The waters of the Mediterranean are naturally poor in nutrients and, thus, in algae, which is why they are so blue and transparent. But the results of the EU-backed Interpol project suggest that this equilibrium is now being seriously upset in certain places by human waste with its high density of phosphate, nitrate and other nutrients. This waste – originating in the leaching of agricultural fertilisers and the inflow of urban or industrial waste water – is causing eutrophication reflected in the intense development of unicellular algae and the micro-organisms which feed off them.
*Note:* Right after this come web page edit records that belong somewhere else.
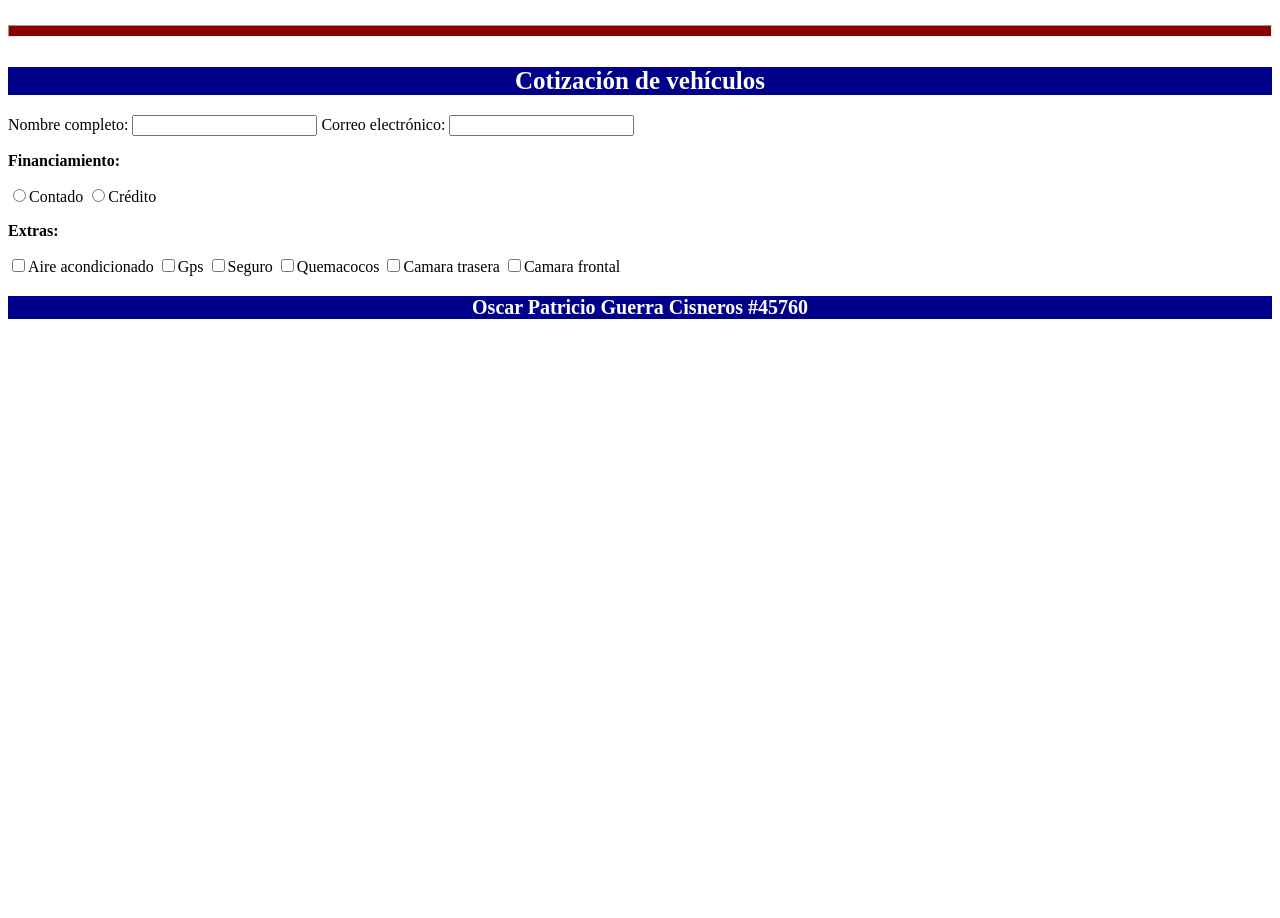
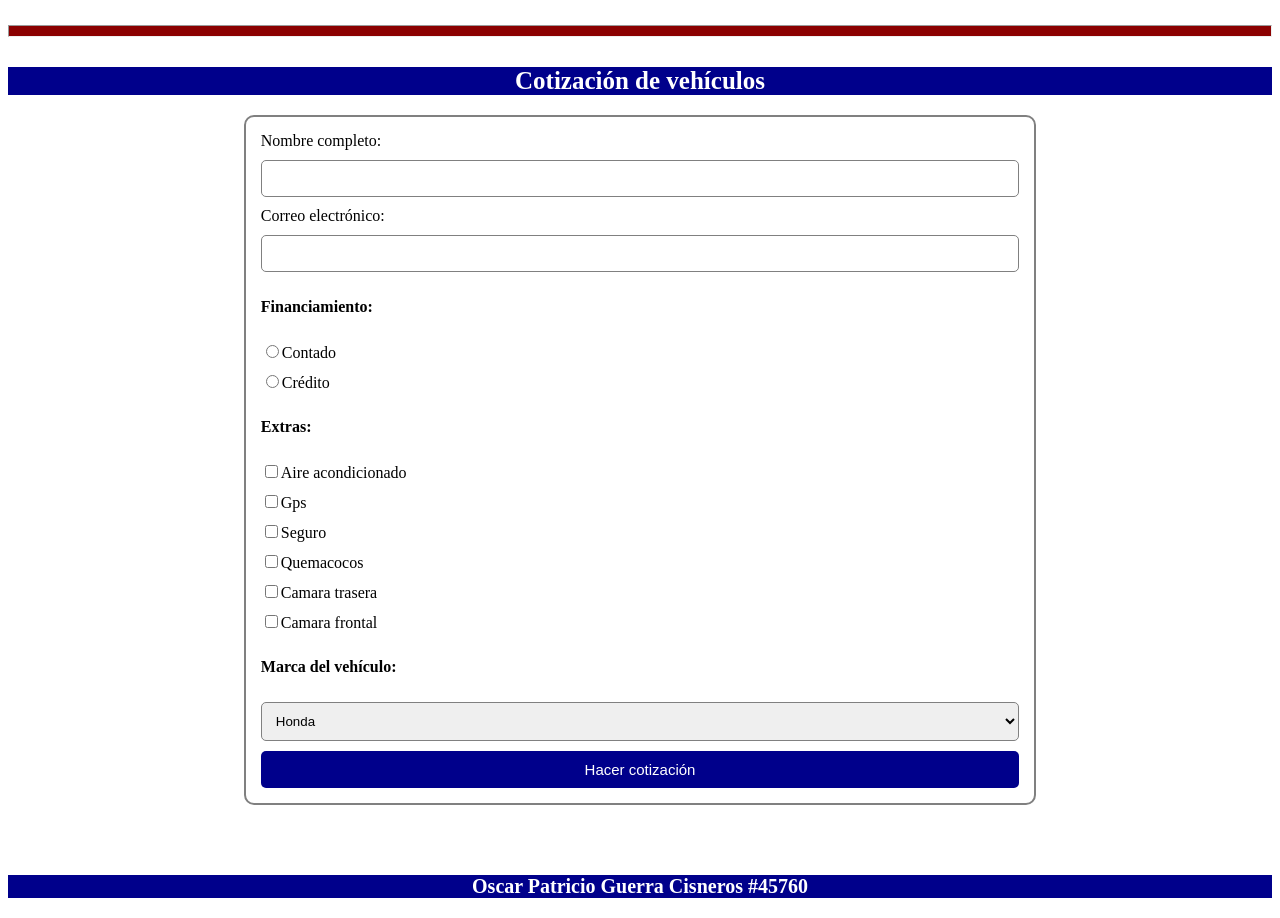
Before and after one commit to PatricioCisneros/ejercicio-integrador2-patricio, a plain HTML site: page index.html in a window 1280 px wide. Shown: the part 834-1752 px from the top of the page. Before the commit the page ends 1173 px from the top, so only its background shows below. Drawn offline with Linux system fonts and the light colour scheme.

Commit message:
avance de  la otra parte del formulario y estilo en css

```diff
--- a/index.html
+++ b/index.html
@@ -163,7 +163,26 @@
         <label for=""><input type="checkbox" value="Camara trasera">Camara trasera</label>
         <label for=""><input type="checkbox" value="Camara frontal">Camara frontal</label>
 
+        <!-- SELECCION DE MARCA -->
+        <p><strong>Marca del vehículo:</strong></p>
+        <select id="marca">
+            <option>Honda</option>
+            <option>Nissan</option>
+            <option>Toyota</option>
+            <option>Mazda</option>
+            <option>Hyundai</option>
+            <option>Kia</option>
+            <option>Mitsubishi</option>
+            <option>Suzuki</option>
+        </select>
+
+        <!-- BOTON -->
+        <button type="button" onclick="mostrarCotizacion()">Hacer cotización</button>
+
     </form>
+
+    <!-- MUESTRA LA COTIZACIÓN -->
+    <div id="resultado" class="resultado"></div>
 
     <div class="pie-de-pagina">
         <p>Oscar Patricio Guerra Cisneros   #45760</p>
--- a/style.css
+++ b/style.css
@@ -136,3 +136,56 @@ gap: 15px;
     background-color: darkblue;
 
 }
+
+/* ESTILO DEL FORMULARIO */
+
+.formulario{
+
+    width: 60%;
+    margin: auto;
+    display: flex;
+    flex-direction: column;
+    gap: 10px;
+    padding: 15px;
+    border: 2px solid gray;
+    border-radius: 10px;
+    background: white;
+
+}
+
+.formulario input, select{
+
+    padding: 10px;
+    border-radius: 5px;
+    border: 1px solid gray;
+
+}
+
+button{
+
+    padding: 10px;
+    background: darkblue;
+    color: white;
+    font-size: 15px;
+    border: none;
+    border-radius: 5px;
+    cursor: pointer;
+
+}
+
+button:hover{
+
+    background: navy;
+
+}
+
+.resultado{
+
+    width: 60%;
+    margin: 20px auto;
+    padding: 15px;
+    background: white;
+    border-radius: 10px;
+    font-size: 20px;
+
+}
```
In deeper waters, it is causing disoxygenation.
These changes are impacting on the ecosystem as a whole, sometimes resulting in the virulent proliferation of certain species of planktonic algae which produce 'red tides' (or tides of other colours depending on the species of plankton). These proliferations can be viscous and foul smelling, with disastrous effects for regions where beach tourism is a source of vital revenues. They can even be toxic, causing high mortality among marine species. Several European research projects, such as FATE, are trying to understand the mechanism at work in these proliferations and, in particular, the nutrient thresholds at which they are triggered.
Eutrophication is even more of a problem in the Black Sea than in the Mediterranean, especially in the north-west corner into which water flows from the 'four Ds': the Danube, Dnieper, Dniester and Don. For its size, the Black Sea is the final destination for a very large volume of human, agricultural and industrial waste. Algal blooms are frequent, intense and extensive, resulting in acute disoxygenation, which causes high mortality among shellfish and benthic molluscs. A number of marine species have disappeared, while the proliferation of jellyfish and Noctiluca scintillans (a type of plankton) has worsened what is already a seriously disrupted ecosystem. Fortunately, some easing of the effects of eutrophication has been observed recently.
The sustainable management of marine resources is a delicate art. Fish farming – often presented as an alternative to overfishing – requires vast quantities of fish meal. In addition, uneaten food debris and excrement build up around the breeding enclosures and can place a considerable burden on the surrounding ecosystems.
The sustainable management of fishing means defining exactly what catches a given stock can support. This must be based on a complex series of demographic indicators –population size, age pyramid, number of reproducers, etc. This requires a major scientific monitoring exercise. The creation of fishing reserves as a tool of stock management involves a judicious choice of location, geographical limits and the implementation of precise rules.
These are all challenging tasks for researchers whose opinions are often questioned by professionals.
The biodiversity capital
It is difficult to put a monetary value on marine biodiversity, although research is looking into possible ways of doing so. One example of the economic importance of this natural 'capital' is the vast numbers of species of bacteria, known as thermophilic or hyperthermophilic, which are able to live at temperatures of over 100°C and which are now the subject of close study. These bacteria live in hydrothermal springs and the molecules found in their metabolism can withstand temperatures which are incompatible with the functioning of ordinary biological processes.
Some of these molecules – enzymes, sugars, antiseptic or antifungal agents – are thermostable which makes them of great interest to industry, especially the paper, detergent, agri-foodstuffs and textile industries. Research into these fields has resulted in many products which are already commercially available.